Quad Cities´IPEEE showed a CDF of 5 x 10-3 per reactor-year from internal fires; NCR's safety goal is to keep core damage risk from all sources below 10-4. The high CDF has prompted a great deal of concern by NRC.

1995-08-04

Unit was brought down in March for outage which included modificatuions of FW regulating system, upgrades to the main turbine and installation of a core shroud modification designed by GE. The core shroud repair added two weeks to the outage: four tie rods were installed as a fix to prevent potential seperation of the shroud in the event of a circumferential crack. But reinstalling of the main steam seperator required unplanned modifications.
Operator hasn't been able to get the unit to full power since it came out of refueling outage August 4. Restart was delayed by a string of troubles: trip during turbine testing, turbine oil leak, repair of a FW regulation valve;

1994-04-27

Inspection revealed cracks in the core shroud as at Dresden-3, but cracks are smaller ( < 20 mm).

1993-06-09

A steam exhaust line burst as workers were performing routine testing on HPI system. 5 workers were burned by steam, 3 received "minor" radiation exposure.

1992-04-02

Loss of off-site power for 345 minutes and loss of shutdown cooling for 2 hours and 20 min. due to malfunction of a sprinkler system that caused a transformer trip. Coolant temperature increased only slightly from 55 to 60°C because unit was on 93th day of refueling outage.

1991-08-17

low pressure core spray: check valves in the pump rooms' drain systems failed leak testing, could allow flooding of the rooms

1991-08-13

Plant shutdown after discovering that the standby gas treatment system was unable to maintain adequate negative pressure in the secondary containment. A leak in the reactor building roof was the cause.

1991-08-13

Plant shutdown after discovering that the standby gas treatment system was unable to maintain adequate negative pressure in the secondary containment. A leak in the reactor building roof was the cause.

1990-11-15

Drywell airlock and feedwater check valves were leaking.

1990-10-31

Core spray and RCIC were delared inoperable when water was found backing up into the room through a floor drain. Malfunctioning check valves along with the sumps being out of service was the cause.

1990-09-15

HPCI system: the gland seal condenser hotwell pump began to cycle when a level switch failed.
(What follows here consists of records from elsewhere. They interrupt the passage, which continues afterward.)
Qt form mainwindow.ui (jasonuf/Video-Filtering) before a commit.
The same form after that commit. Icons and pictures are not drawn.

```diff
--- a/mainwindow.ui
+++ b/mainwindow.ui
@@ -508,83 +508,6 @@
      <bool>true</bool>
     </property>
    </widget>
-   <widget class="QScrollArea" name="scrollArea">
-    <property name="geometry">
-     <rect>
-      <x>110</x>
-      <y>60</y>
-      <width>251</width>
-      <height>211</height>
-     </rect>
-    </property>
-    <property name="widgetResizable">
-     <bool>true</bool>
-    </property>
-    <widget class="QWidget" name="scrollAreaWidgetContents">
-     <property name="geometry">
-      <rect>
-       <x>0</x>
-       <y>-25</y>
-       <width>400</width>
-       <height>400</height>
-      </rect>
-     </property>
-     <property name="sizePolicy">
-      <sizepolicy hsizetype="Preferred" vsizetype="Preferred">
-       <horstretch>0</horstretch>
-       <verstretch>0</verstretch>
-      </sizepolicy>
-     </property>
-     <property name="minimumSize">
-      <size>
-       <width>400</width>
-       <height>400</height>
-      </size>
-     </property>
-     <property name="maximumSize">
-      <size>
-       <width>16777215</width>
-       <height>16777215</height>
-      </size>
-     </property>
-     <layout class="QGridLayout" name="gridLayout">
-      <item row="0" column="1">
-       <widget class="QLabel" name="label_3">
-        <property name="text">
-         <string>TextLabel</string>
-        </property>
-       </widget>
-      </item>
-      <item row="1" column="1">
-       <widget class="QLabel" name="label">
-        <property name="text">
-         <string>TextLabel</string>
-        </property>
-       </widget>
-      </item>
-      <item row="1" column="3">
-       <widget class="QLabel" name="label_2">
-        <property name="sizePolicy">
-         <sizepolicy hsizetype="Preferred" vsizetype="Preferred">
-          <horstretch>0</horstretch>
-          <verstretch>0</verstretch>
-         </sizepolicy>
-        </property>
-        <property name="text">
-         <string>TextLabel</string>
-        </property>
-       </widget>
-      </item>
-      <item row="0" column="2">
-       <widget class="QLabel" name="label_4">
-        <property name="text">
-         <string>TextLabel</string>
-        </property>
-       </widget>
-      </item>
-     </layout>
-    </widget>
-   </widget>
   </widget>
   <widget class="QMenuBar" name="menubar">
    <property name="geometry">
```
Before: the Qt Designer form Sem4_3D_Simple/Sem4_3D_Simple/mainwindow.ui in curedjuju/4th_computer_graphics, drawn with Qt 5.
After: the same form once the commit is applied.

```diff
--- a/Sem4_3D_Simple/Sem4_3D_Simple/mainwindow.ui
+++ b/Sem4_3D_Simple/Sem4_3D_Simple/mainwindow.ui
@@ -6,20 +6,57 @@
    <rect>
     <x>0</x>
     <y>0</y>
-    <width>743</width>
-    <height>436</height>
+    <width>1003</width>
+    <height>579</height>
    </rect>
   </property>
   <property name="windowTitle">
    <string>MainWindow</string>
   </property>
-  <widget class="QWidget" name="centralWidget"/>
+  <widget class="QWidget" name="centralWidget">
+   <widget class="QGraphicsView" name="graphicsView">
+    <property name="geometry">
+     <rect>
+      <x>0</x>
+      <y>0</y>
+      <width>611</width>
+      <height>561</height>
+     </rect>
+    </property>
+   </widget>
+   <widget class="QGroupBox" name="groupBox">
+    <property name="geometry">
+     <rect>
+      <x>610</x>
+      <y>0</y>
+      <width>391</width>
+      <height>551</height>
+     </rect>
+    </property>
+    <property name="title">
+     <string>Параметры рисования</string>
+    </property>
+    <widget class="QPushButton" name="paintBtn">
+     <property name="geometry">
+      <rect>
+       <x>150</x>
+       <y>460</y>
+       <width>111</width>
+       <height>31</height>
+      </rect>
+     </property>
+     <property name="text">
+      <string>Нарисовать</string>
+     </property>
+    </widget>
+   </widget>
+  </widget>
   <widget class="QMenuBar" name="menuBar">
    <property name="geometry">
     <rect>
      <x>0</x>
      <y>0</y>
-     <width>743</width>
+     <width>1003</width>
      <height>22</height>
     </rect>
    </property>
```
Operation without the pump would release steam into the HPCI room and cause a HPCI isolation on high room temperature.

1990-08-11

HPCI steam exhaust check valve failed, a downstream stop check valve was shut to isolate the leakage. This rendered the HPCI system inoperable.

1990-07-07

Floor drain check valves in all ECCS rooms inoperable, would allow flood water to all redundant ECCS equipment rooms.

1990-07-07

Floor drain check valves in all ECCS rooms inoperable, would allow flood water to all redundant ECCS equipment rooms.

1990-04-01

Cracks found in the stainless steel liner on the inside of the reactor head. 2 of the 23 cracks could be as deep as 12 mm thick, which would penetrate the vessel material as well; 1 crack is 750 mm long. The cracks are no immediate safety concern, but could get a significant problem, if they get larger. Analyses of the worst case conditions showed that "the cracks would not propagate to a depth to affect the reactor vessel before its next refueling outage in 18 month." ( Standards require a minimum of 80 mm thickness fo the RPV. Plant has a greater than 102 mm-thick vesselectrical ) - 19 GE-BWRs might be vulnerable to cracking in reactor vessel heads (14 in USA,). The problem is probably not generic but linked to a specific manufacturing process. The only other plant that so far has had similar problems was Millstone-point-1 in the mid. 1970s

1990-03-13

RCIC steam inlet valve failed open using the local and remote control switches during a test.

1989-04-17

During testing a relief valve failed to close. Operators manually scrammed the reactor, cooldown rate exceeded the limit of 40°C during the first 2 hours of the blowdown.

1988-03-20

Packing leak on FRV caused turbine trip due to leakage shorting two busses. MSIV closure.